TASK GOAL
Count how many lines in the following data hold the word "docs". Your answer is the number and nothing else.

Items from a data source

*****

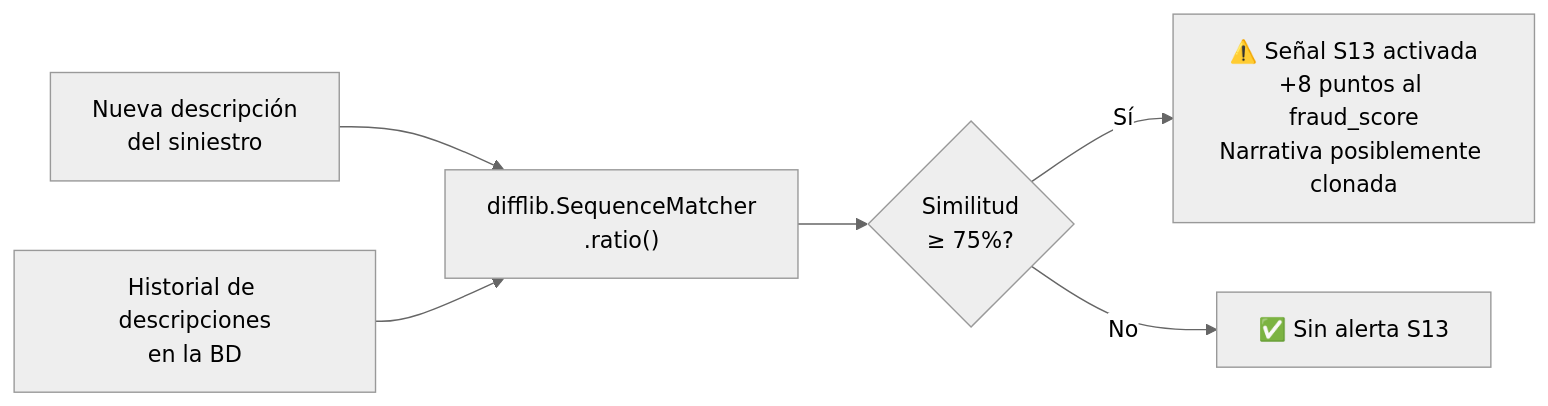
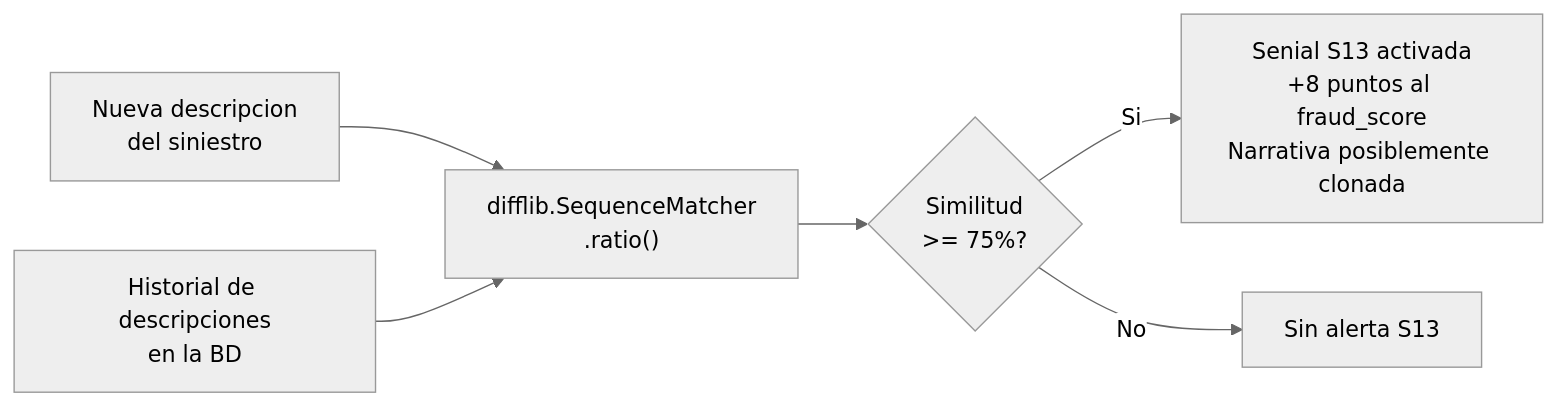
Before and after one commit to yosuSALA/Final-reto: the fourth of 4 diagrams in docs/diagramas/diagrama_uso_ia.md, drawn with Mermaid (neutral theme). The commit also changed other lines of this file and 46 other files, not shown here.

````diff
--- a/docs/diagramas/diagrama_uso_ia.md
+++ b/docs/diagramas/diagrama_uso_ia.md
@@ -105,8 +102,8 @@
 ```mermaid
 flowchart LR
-    NEW["Nueva descripción\ndel siniestro"] --> SM["difflib.SequenceMatcher\n.ratio()"]
+    NEW["Nueva descripcion\ndel siniestro"] --> SM["difflib.SequenceMatcher\n.ratio()"]
     HIST["Historial de descripciones\nen la BD"] --> SM
-    SM --> RATIO{Similitud\n≥ 75%?}
-    RATIO -->|"Sí"| ALERT["⚠️ Señal S13 activada\n+8 puntos al fraud_score\nNarrativa posiblemente clonada"]
-    RATIO -->|"No"| PASS["✅ Sin alerta S13"]
+    SM --> RATIO{Similitud\n>= 75%?}
+    RATIO -->|"Si"| ALERT["Senial S13 activada\n+8 puntos al fraud_score\nNarrativa posiblemente clonada"]
+    RATIO -->|"No"| PASS["Sin alerta S13"]
 ```
````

*****

TASK RESULT
3